(Before-and-after page screenshots)
# # # #

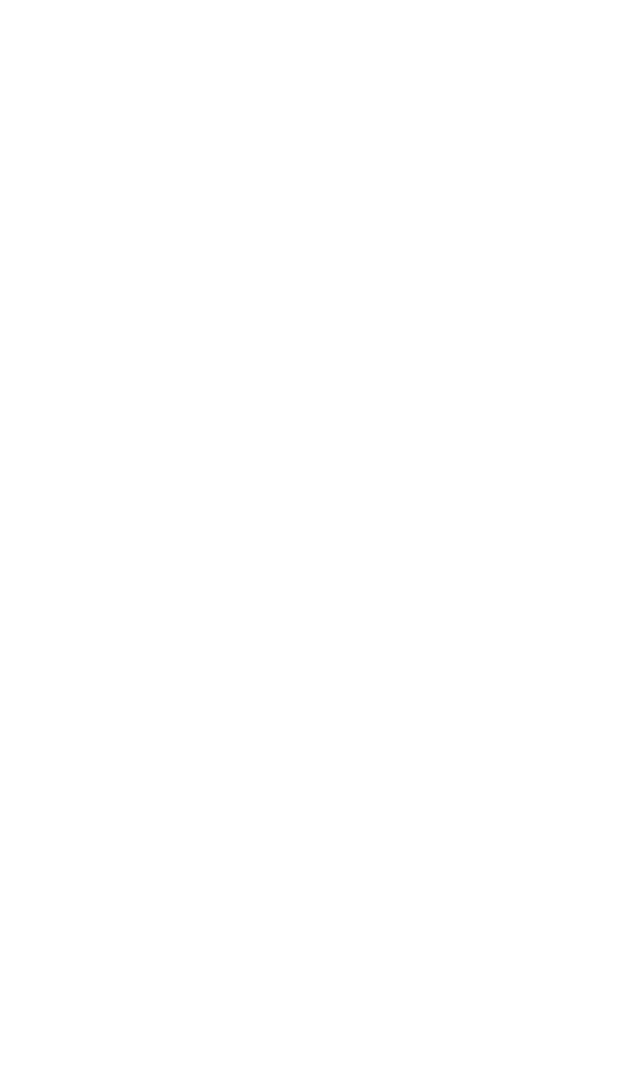
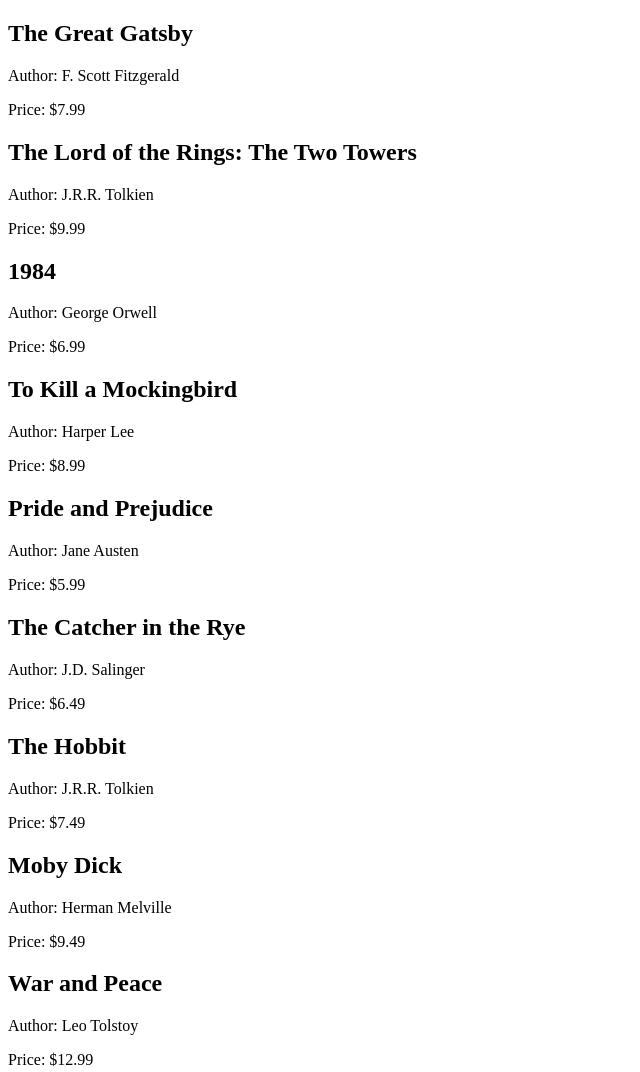
Before and after one commit to JamesB0907/BookstoreProto1, a plain HTML site: page storepage.html in a window 1280 px wide. Shown: the top 1072 px of the page, without its empty margins (0-640 px from the left). Before the commit the page ends 800 px from the top, so only its background shows below. Drawn offline with Linux system fonts and the light colour scheme.

Commit message:
Got JS to work

```diff
--- a/storepage.html
+++ b/storepage.html
@@ -1,14 +1,27 @@
 <!DOCTYPE html>
 <html lang="en">
     <head>
-    <meta charset="UTF-8">
-    <meta name="viewport" content="width=device-width, initial-scale=1.0">
+        <meta charset="UTF-8" />
+        <meta name="viewport" content="width=device-width, initial-scale=1.0" />
         <title>Bookstore</title>
-    <link rel="stylesheet" href="storepage.css">
+        <link rel="stylesheet" href="storepage.css" />
     </head>
     <body>
-    <script src="books.js">
-
+        <div id="book-container"></div>
+        <script src="books.js"></script>
+        <script>
+            const bookContainer = document.getElementById("book-container");
+            books.map((book) => {
+                const bookDiv = document.createElement("div");
+                bookDiv.className = "book";
+                bookDiv.id = book.id;
+                bookDiv.innerHTML = `
+                    <h2>${book.title}</h2>
+                    <p>Author: ${book.author}</p>
+                    <p>Price: $${book.price}</p>
+                `;
+                bookContainer.appendChild(bookDiv);
+            })
         </script>
     </body>
 </html>
```
Also changed, not shown: books.js (line endings or trailing spaces). Lines whose indentation alone changed are shown as unchanged.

# # # #

Copy all lines of the preceding data that hold the word "bookDiv".

+                const bookDiv = document.createElement("div");
+                bookDiv.className = "book";
+                bookDiv.id = book.id;
+                bookDiv.innerHTML = `
+                bookContainer.appendChild(bookDiv);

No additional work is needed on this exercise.